WHAT THIS TASK INVOLVES -
The answer must be every line from the entries below that includes "center".

EXERCISE INPUT -

┏━━

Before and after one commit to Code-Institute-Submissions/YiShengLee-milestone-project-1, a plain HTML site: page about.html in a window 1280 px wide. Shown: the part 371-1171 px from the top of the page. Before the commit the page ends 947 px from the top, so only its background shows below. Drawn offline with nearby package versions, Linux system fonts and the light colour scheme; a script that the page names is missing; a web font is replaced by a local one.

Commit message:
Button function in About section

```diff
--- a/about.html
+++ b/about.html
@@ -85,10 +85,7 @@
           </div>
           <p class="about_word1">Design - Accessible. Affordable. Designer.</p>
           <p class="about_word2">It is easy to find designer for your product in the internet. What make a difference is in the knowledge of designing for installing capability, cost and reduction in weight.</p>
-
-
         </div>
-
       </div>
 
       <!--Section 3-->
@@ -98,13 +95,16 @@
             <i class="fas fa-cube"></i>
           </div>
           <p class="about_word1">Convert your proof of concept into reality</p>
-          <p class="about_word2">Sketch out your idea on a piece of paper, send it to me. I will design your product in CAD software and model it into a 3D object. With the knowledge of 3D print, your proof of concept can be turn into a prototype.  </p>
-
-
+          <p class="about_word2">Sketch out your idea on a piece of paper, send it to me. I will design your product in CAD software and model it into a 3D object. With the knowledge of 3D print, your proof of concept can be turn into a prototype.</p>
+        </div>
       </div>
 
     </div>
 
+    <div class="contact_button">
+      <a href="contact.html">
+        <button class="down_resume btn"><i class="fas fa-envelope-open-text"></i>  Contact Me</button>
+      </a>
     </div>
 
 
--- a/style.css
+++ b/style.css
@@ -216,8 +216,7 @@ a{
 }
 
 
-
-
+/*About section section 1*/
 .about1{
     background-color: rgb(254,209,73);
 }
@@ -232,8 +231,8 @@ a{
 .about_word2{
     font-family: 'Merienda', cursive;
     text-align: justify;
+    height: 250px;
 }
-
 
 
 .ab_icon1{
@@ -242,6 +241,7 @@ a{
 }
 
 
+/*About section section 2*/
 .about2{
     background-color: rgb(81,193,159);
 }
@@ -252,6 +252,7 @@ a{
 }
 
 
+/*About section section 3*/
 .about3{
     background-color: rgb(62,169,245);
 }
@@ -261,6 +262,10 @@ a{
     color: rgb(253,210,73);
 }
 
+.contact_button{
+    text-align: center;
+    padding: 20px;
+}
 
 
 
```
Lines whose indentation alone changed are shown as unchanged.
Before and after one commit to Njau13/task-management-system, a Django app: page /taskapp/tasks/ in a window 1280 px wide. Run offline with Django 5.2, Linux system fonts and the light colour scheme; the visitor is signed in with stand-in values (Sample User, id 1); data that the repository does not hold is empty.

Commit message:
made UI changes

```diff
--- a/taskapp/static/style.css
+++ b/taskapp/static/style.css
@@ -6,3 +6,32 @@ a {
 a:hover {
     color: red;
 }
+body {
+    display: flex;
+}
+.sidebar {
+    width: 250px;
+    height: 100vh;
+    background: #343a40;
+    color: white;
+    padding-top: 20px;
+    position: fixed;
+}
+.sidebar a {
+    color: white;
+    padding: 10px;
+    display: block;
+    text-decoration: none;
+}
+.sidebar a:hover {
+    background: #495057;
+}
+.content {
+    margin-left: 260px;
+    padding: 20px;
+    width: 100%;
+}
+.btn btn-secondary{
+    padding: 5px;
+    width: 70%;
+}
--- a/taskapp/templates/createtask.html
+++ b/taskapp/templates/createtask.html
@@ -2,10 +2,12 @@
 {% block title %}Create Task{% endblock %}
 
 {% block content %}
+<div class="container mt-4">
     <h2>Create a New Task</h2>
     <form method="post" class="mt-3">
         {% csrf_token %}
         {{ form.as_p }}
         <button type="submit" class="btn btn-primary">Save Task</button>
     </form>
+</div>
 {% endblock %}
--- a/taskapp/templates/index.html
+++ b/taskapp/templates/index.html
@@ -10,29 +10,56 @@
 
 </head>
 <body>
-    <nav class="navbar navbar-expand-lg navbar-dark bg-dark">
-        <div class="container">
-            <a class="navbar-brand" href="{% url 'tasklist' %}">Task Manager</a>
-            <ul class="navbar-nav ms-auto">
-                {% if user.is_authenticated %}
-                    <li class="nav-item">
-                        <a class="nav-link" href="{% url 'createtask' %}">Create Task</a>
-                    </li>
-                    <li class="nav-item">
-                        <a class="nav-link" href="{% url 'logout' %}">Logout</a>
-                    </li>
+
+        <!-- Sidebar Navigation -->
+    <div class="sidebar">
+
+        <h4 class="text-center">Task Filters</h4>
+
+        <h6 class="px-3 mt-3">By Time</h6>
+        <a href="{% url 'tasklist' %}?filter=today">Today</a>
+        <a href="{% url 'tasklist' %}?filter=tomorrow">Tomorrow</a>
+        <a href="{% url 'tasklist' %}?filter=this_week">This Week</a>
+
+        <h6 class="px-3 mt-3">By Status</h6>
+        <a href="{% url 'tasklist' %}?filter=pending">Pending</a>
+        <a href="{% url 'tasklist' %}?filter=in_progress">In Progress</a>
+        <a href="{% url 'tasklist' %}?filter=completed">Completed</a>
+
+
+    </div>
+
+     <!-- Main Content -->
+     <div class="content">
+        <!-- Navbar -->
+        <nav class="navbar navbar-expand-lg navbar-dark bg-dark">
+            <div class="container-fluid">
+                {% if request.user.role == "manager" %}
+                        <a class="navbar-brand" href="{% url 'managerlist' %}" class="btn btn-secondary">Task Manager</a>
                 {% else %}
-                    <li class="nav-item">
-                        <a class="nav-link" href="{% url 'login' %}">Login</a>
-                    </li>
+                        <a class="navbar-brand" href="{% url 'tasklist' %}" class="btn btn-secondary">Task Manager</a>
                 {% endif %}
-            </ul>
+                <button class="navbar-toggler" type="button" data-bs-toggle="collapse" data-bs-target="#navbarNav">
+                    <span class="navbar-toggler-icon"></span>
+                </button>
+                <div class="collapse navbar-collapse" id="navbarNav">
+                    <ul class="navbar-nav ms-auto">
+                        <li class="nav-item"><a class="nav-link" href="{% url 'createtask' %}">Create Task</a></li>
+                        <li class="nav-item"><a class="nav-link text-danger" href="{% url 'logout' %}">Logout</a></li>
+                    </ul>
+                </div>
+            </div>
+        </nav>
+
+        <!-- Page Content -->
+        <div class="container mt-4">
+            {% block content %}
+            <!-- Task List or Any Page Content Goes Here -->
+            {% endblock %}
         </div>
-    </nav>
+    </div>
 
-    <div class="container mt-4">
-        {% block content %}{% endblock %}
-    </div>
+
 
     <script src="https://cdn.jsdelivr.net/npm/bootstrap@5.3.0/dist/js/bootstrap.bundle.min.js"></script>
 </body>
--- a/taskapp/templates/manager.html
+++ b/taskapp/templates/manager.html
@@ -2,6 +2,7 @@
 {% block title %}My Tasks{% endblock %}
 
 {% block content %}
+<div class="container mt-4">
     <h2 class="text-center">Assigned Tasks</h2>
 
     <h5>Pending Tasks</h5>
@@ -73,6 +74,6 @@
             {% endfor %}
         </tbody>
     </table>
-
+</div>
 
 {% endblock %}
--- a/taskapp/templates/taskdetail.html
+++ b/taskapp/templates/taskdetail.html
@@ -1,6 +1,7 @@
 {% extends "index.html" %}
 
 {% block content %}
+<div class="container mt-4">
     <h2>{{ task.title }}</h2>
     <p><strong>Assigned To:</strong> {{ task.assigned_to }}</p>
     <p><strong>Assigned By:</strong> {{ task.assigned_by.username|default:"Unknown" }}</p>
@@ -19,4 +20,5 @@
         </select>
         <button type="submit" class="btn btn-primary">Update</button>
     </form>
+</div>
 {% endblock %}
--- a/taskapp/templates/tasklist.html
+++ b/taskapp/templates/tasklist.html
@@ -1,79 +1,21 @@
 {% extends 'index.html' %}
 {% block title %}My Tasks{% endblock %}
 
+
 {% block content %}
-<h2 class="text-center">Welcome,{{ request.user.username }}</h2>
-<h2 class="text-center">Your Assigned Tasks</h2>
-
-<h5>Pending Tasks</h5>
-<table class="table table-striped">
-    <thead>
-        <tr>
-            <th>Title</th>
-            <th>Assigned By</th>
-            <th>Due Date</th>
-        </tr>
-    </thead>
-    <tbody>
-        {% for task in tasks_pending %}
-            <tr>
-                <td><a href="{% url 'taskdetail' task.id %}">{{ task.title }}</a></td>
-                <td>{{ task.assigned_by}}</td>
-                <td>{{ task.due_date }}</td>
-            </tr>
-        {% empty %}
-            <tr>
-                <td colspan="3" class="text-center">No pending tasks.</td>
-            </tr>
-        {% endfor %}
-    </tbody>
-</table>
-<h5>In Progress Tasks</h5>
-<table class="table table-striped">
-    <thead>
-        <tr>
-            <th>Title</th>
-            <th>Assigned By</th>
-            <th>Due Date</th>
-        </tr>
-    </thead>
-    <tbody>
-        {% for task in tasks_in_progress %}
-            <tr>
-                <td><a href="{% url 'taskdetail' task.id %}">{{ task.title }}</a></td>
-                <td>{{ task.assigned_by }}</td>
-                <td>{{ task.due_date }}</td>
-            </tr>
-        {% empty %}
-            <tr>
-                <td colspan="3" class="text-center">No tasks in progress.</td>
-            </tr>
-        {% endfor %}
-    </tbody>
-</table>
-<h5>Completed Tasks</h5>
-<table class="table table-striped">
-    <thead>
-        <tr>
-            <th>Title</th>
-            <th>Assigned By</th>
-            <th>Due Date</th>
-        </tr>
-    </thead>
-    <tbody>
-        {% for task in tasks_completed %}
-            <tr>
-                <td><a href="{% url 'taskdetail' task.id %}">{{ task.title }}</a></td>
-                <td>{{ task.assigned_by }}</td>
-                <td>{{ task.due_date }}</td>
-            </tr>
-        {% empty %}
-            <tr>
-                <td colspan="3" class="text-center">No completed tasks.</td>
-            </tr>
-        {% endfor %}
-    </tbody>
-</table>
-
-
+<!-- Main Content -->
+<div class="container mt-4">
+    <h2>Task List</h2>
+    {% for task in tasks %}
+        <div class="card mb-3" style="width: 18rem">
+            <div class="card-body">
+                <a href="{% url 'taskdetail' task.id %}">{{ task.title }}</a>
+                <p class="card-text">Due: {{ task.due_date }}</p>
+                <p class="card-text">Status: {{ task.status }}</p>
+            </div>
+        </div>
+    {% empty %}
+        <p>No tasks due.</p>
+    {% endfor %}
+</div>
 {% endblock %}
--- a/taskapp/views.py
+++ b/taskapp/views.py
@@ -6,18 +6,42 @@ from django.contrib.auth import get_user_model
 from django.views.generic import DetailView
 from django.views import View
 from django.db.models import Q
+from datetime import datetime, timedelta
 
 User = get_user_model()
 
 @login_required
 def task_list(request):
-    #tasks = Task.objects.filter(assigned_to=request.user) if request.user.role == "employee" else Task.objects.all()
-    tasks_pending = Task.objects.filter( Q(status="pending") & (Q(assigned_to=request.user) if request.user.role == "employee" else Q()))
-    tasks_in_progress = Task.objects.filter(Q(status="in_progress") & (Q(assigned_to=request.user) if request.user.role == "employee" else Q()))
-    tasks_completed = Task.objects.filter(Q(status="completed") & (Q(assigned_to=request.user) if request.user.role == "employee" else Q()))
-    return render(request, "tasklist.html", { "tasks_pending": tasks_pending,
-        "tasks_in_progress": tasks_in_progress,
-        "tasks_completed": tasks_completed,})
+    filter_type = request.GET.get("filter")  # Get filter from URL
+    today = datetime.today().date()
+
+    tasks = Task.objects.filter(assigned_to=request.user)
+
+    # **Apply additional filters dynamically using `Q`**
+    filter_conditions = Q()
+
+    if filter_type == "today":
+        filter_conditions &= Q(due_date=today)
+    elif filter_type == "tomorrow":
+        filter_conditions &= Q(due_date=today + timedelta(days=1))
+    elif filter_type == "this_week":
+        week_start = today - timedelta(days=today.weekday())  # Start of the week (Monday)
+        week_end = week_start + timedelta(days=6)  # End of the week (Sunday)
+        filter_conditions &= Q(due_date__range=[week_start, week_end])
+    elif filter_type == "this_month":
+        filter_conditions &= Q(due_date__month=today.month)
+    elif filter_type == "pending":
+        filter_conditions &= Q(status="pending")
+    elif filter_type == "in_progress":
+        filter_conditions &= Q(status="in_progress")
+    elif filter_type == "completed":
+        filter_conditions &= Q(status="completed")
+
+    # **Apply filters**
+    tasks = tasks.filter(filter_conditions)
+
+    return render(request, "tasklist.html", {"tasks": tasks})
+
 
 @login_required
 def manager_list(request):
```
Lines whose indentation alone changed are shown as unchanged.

┗━━

RESPONSE TO THE TASK -
+    text-align: center;
+        <h4 class="text-center">Task Filters</h4>
     <h2 class="text-center">Assigned Tasks</h2>
-<h2 class="text-center">Welcome,{{ request.user.username }}</h2>
-<h2 class="text-center">Your Assigned Tasks</h2>
-                <td colspan="3" class="text-center">No pending tasks.</td>
-                <td colspan="3" class="text-center">No tasks in progress.</td>
-                <td colspan="3" class="text-center">No completed tasks.</td>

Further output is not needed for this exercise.